Robert Black of SPH recognized for contributions to child health
Robert Edward Black, an international expert in the prevention of childhood mortality and illness, is the recipient of the 2011 Canada Gairdner Global Health Award. The annual award from the Gairdner Foundation recognizes individuals responsible for a scientific advancement that has made, or has the potential to make, significant impact on health in the developing world. Black received the $100,000 award for his “significant contributions to improving child survival and particularly for critical clinical and epidemiological studies to reduce childhood diarrheal deaths.”
Established in 1959, the Gairdner Global Health Award is considered among the most important biomedical prizes in the world.
Throughout his career, Black, who is the Edgar Berman Professor of International Health and chair of the Department of International Health at the Johns Hopkins Bloomberg School of Public Health, has worked to reduce worldwide child diarrheal deaths by conducting epidemiologic research on the interaction of infectious diseases and nutrition. Diarrhea is a treatable and preventable infectious disease that kills more than 1.3 million children each year. It is the second-leading cause of death in children worldwide.
Specifically, Black discovered that zinc could both treat and prevent diarrhea. His studies in Bangladesh, India, Peru and Zanzibar demonstrated that daily zinc supplementation significantly reduced the severity of diarrhea and pneumonia. These discoveries led the World Health Organization and UNICEF to recommend the global use of zinc for treatment of diarrhea, a practice that is now implemented in 40 low-income countries.
“This award recognizes Dr. Black’s seminal contributions to improving the health of children and saving lives,” Michael J. Klag, dean of the Bloomberg School, said. “It is especially fitting that he receives this honor as we celebrate the 50th anniversary of the first Department of International Health, which he chairs.”
Black’s research interests include field trials of vaccines, micronutrients and nutritional interventions; effectiveness studies of health programs, such as the Integrated Management of Childhood Illness approach; and evaluation of preventive and curative health service programs in low- and middle-income countries. He focuses on using evidence in policy and programs, including estimates of burden of disease, the development of research capacity and the strengthening of public health training.
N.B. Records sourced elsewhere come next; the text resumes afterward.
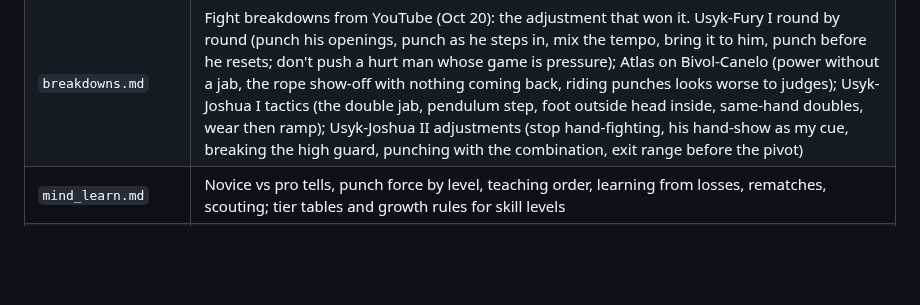
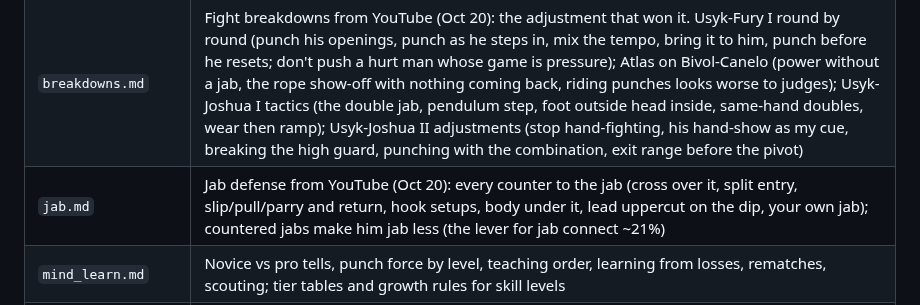
Before and after one commit to Ednerrd/Last-Bell, a Markdown page: research/MIND.md, the part around the change. Drawn GitHub-style; blank space fills up the shorter version.

Commit message:
Research: jab defense batch 1 (ways to counter the jab)
Co-Authored-By: Claude Opus 5.5 <noreply@anthropic.com>
Claude-Session: https://claude.ai/code/session_01WW9DnZy9udLaRshRW76pAB

```diff
--- a/research/MIND.md
+++ b/research/MIND.md
@@ -10,6 +10,7 @@ Six research passes, merged. Detail lives in the source files; this is the map.
 | `mind_finish.md` | Finishing a hurt man, surviving hurt, ref stoppages, recovery times, FINISH/SURVIVE knobs for the brain |
 | `hurt.md` | Surviving hurt from YouTube (Oct 20): don't make space with dead legs (smother, lean, hold), don't fire back while hurt (Khan-Garcia), temper as the tell, carry-over hurt and the corner's revival (Crawford-Gamboa), the hurt clinch vs the tactical one; leaning tires the hunter (first source for the size gap) |
 | `breakdowns.md` | Fight breakdowns from YouTube (Oct 20): the adjustment that won it. Usyk-Fury I round by round (punch his openings, punch as he steps in, mix the tempo, bring it to him, punch before he resets; don't push a hurt man whose game is pressure); Atlas on Bivol-Canelo (power without a jab, the rope show-off with nothing coming back, riding punches looks worse to judges); Usyk-Joshua I tactics (the double jab, pendulum step, foot outside head inside, same-hand doubles, wear then ramp); Usyk-Joshua II adjustments (stop hand-fighting, his hand-show as my cue, breaking the high guard, punching with the combination, exit range before the pivot) |
+| `jab.md` | Jab defense from YouTube (Oct 20): every counter to the jab (cross over it, split entry, slip/pull/parry and return, hook setups, body under it, lead uppercut on the dip, your own jab); countered jabs make him jab less (the lever for jab connect ~21%) |
 | `mind_learn.md` | Novice vs pro tells, punch force by level, teaching order, learning from losses, rematches, scouting; tier tables and growth rules for skill levels |
 | `mind_southpaw.md` | Southpaw edge by the numbers (boxing, MMA, fencing, tennis), the experience effect, targets for the L3 familiarity knob |
 | `mind_between.md` | Between fights: rest and medical suspensions, gaps between fights, what wins teach, matchmaking, confidence and complacency, gun-shy after a KO, ring rust (UFC data), chin wear, age curves by attribute, habits coming back; game rules with numbers |
```
Also changed, not shown: research/CLIPS_WANTED.md (+1 -1 lines), research/jab.md (added, +22 -0 lines).
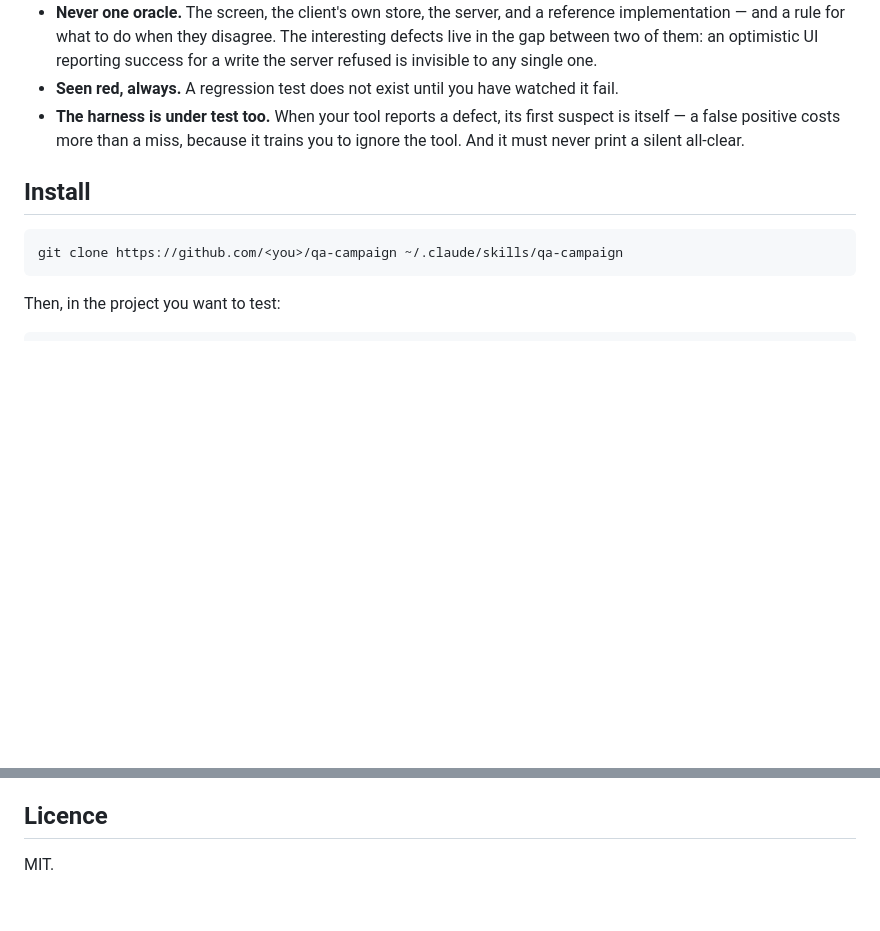
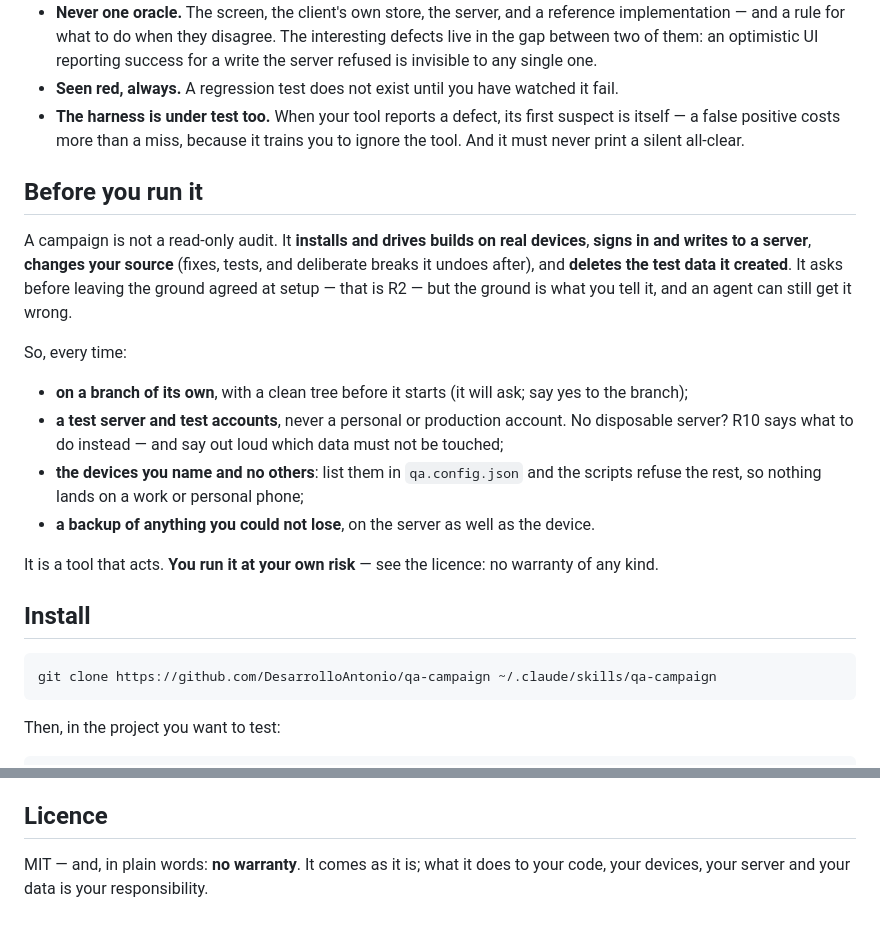
Before and after one commit to DesarrolloAntonio/qa-campaign, a Markdown page: README.md, 2 parts joined by grey strips. Drawn GitHub-style; blank space fills up the shorter version.

Commit message:
readme: what a campaign actually does to your code, devices and server — and how to run it safely; a branch of its own is the default
Co-Authored-By: Claude Opus 5 <noreply@anthropic.com>

````diff
--- a/README.md
+++ b/README.md
@@ -26,10 +26,28 @@ each of which earned its place on a real campaign:
   a false positive costs more than a miss, because it trains you to ignore the tool. And it must
   never print a silent all-clear.
 
+## Before you run it
+
+A campaign is not a read-only audit. It **installs and drives builds on real devices**, **signs in and
+writes to a server**, **changes your source** (fixes, tests, and deliberate breaks it undoes after),
+and **deletes the test data it created**. It asks before leaving the ground agreed at setup — that is
+R2 — but the ground is what you tell it, and an agent can still get it wrong.
+
+So, every time:
+
+- **on a branch of its own**, with a clean tree before it starts (it will ask; say yes to the branch);
+- **a test server and test accounts**, never a personal or production account. No disposable server?
+  R10 says what to do instead — and say out loud which data must not be touched;
+- **the devices you name and no others**: list them in `qa.config.json` and the scripts refuse the
+  rest, so nothing lands on a work or personal phone;
+- **a backup of anything you could not lose**, on the server as well as the device.
+
+It is a tool that acts. **You run it at your own risk** — see the licence: no warranty of any kind.
+
 ## Install
 
 ```bash
-git clone https://github.com/<you>/qa-campaign ~/.claude/skills/qa-campaign
+git clone https://github.com/DesarrolloAntonio/qa-campaign ~/.claude/skills/qa-campaign
 ```
 
 Then, in the project you want to test:
@@ -120,4 +138,5 @@ skill's rules came from those lines.
 
 ## Licence
 
-MIT.
+MIT — and, in plain words: **no warranty**. It comes as it is; what it does to your code, your
+devices, your server and your data is your responsibility.
````
Also changed, not shown: SKILL.md (+3 -2 lines).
Trained in internal medicine, preventive medicine, infectious diseases and epidemiology, Black has served as a medical epidemiologist at the Centers for Disease Control and Prevention and worked at institutions in Bangladesh and Peru on research related to childhood infectious diseases and nutritional problems. As a member of the U.S. Institute of Medicine and advisory bodies of the World Health Organization, the International Vaccine Institute and other international organizations, he assists with the development of policies intended to improve child health.